The largest Black Lives Matter page on Facebook was discovered to be a fake with ties to online fundraisers that raised nearly a $100,000 — some of which was transferred to Australian bank accounts — raising questions over how Facebook verifies the identity of its pages.
The page bore the same exact title of the actual organization but had more than twice the amount of followers — nearly 700,000 in total — according to a report from CNN. The outlet found the page was connected to a “middle-aged white man in Australia” and used services such as PayPal, Patreon and Donorbox to collect money that was intended to be for Black Lives Matter-affiliated causes in the U.S.
PayPal and Patreon suspended the campaigns upon learning of the page’s connections via CNN, the outlet reports. Donorbox and another fundraising platform, Classy, had already done so.
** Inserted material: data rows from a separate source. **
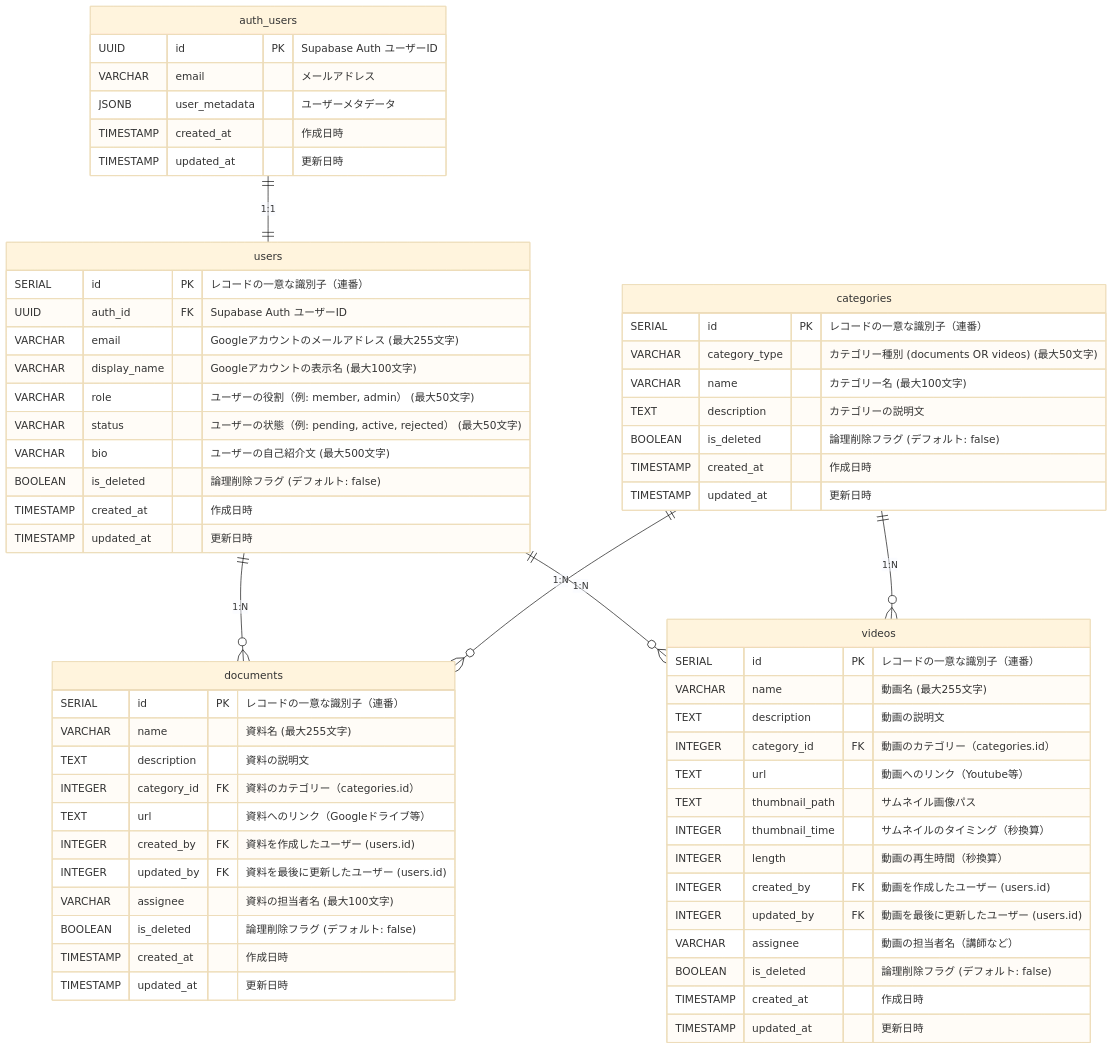
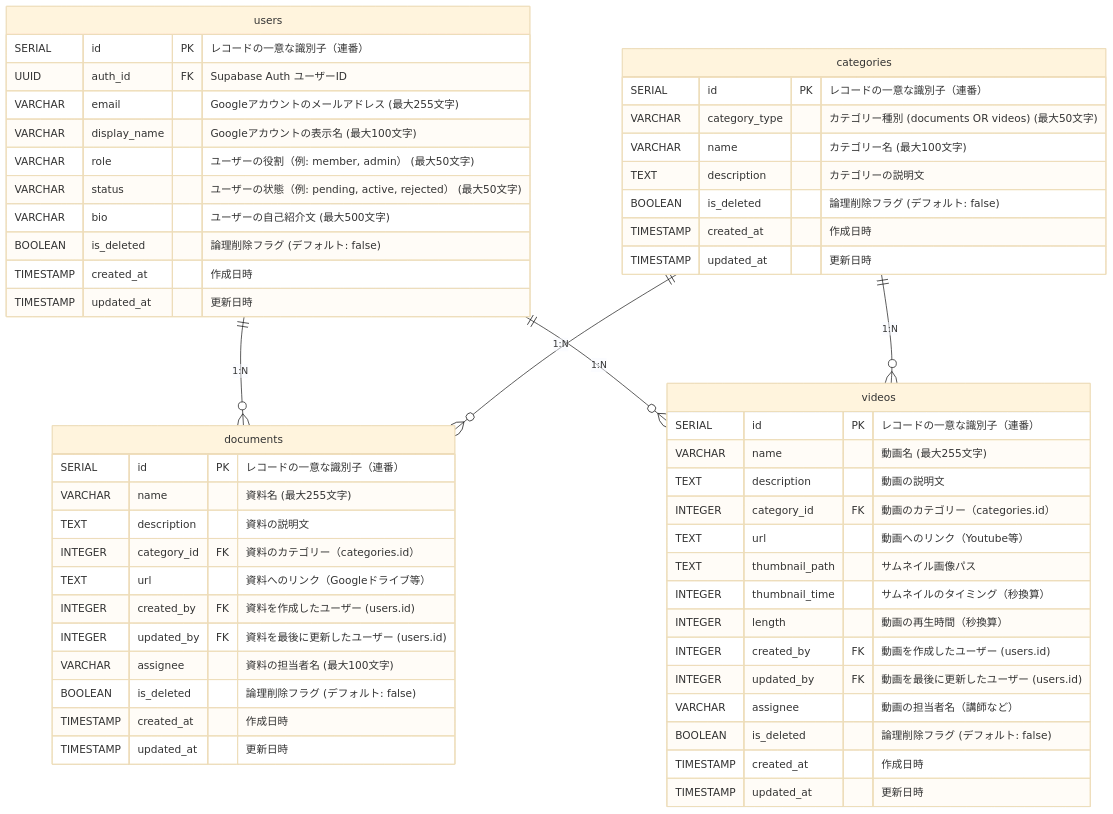
Before and after one commit to Singuralitylabs/portal-site: the diagram in docs/database.md, drawn with Mermaid (base theme).

Commit message:
📝 ER図からのauth_usersテーブルの削除

````diff
--- a/docs/database.md
+++ b/docs/database.md
@@ -92,70 +92,61 @@
 ```mermaid
 erDiagram
-    auth_users {
-        UUID id PK "Supabase Auth ユーザーID"
-        VARCHAR email "メールアドレス"
-        JSONB user_metadata "ユーザーメタデータ"
-        TIMESTAMP created_at "作成日時"
-        TIMESTAMP updated_at "更新日時"
-    }
-
     users {
         SERIAL id PK "レコードの一意な識別子（連番）"
         UUID auth_id FK "Supabase Auth ユーザーID"
         VARCHAR email "Googleアカウントのメールアドレス (最大255文字)"
         VARCHAR display_name "Googleアカウントの表示名 (最大100文字)"
         VARCHAR role "ユーザーの役割（例: member, admin） (最大50文字)"
         VARCHAR status "ユーザーの状態（例: pending, active, rejected） (最大50文字)"
         VARCHAR bio "ユーザーの自己紹介文 (最大500文字)"
         BOOLEAN is_deleted "論理削除フラグ (デフォルト: false)"
         TIMESTAMP created_at "作成日時"
         TIMESTAMP updated_at "更新日時"
     }
 
     documents {
         SERIAL id PK "レコードの一意な識別子（連番）"
         VARCHAR name "資料名 (最大255文字)"
         TEXT description "資料の説明文"
         INTEGER category_id FK "資料のカテゴリー（categories.id）"
         TEXT url "資料へのリンク（Googleドライブ等）"
         INTEGER created_by FK "資料を作成したユーザー (users.id)"
         INTEGER updated_by FK "資料を最後に更新したユーザー (users.id)"
         VARCHAR assignee "資料の担当者名 (最大100文字)"
         BOOLEAN is_deleted "論理削除フラグ (デフォルト: false)"
         TIMESTAMP created_at "作成日時"
         TIMESTAMP updated_at "更新日時"
     }
 
     videos {
         SERIAL id PK "レコードの一意な識別子（連番）"
         VARCHAR name "動画名 (最大255文字)"
         TEXT description "動画の説明文"
         INTEGER category_id FK "動画のカテゴリー（categories.id）"
         TEXT url "動画へのリンク（Youtube等）"
         TEXT thumbnail_path "サムネイル画像パス"
         INTEGER thumbnail_time "サムネイルのタイミング（秒換算）"
         INTEGER length "動画の再生時間（秒換算）"
         INTEGER created_by FK "動画を作成したユーザー (users.id)"
         INTEGER updated_by FK "動画を最後に更新したユーザー (users.id)"
         VARCHAR assignee "動画の担当者名（講師など）"
         BOOLEAN is_deleted "論理削除フラグ (デフォルト: false)"
         TIMESTAMP created_at "作成日時"
         TIMESTAMP updated_at "更新日時"
     }
 
     categories {
         SERIAL id PK "レコードの一意な識別子（連番）"
         VARCHAR category_type "カテゴリー種別 (documents OR videos) (最大50文字)"
         VARCHAR name "カテゴリー名 (最大100文字)"
         TEXT description "カテゴリーの説明文"
         BOOLEAN is_deleted "論理削除フラグ (デフォルト: false)"
         TIMESTAMP created_at "作成日時"
         TIMESTAMP updated_at "更新日時"
     }
 
-    auth_users ||--|| users : "1:1"
     users ||--o{ documents : "1:N"
     users ||--o{ videos : "1:N"
     categories ||--o{ documents : "1:N"
     categories ||--o{ videos : "1:N"
 ```
````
It took nearly a week for Facebook to suspend the page after being contacted by CNN, according to the outlet. The incident comes days before Facebook CEO Mark Zuckerberg is set to testify in front of Congress in the wake of the Cambridge Analytica data scandal that brought to light Facebook’s difficulty in protecting its users’ personal data.
The fake Black Lives Matter page was linked to Ian Mackay, a National Union of Workers official in Australia, according to CNN. The union did not immediately respond to a request to comment from Fortune.
Last week, Facebook announced plans to ensure verification of its pages with a large number of followers. “This will make it much harder for people to administer a Page using a fake account, which is strictly against our policies,” Facebook wrote in a statement. “We will also show you additional context about Pages to effectively assess their content. For example, you can see whether a Page has changed its name.”
Fortune has reached out to Facebook for comment and will update this story when the company responds.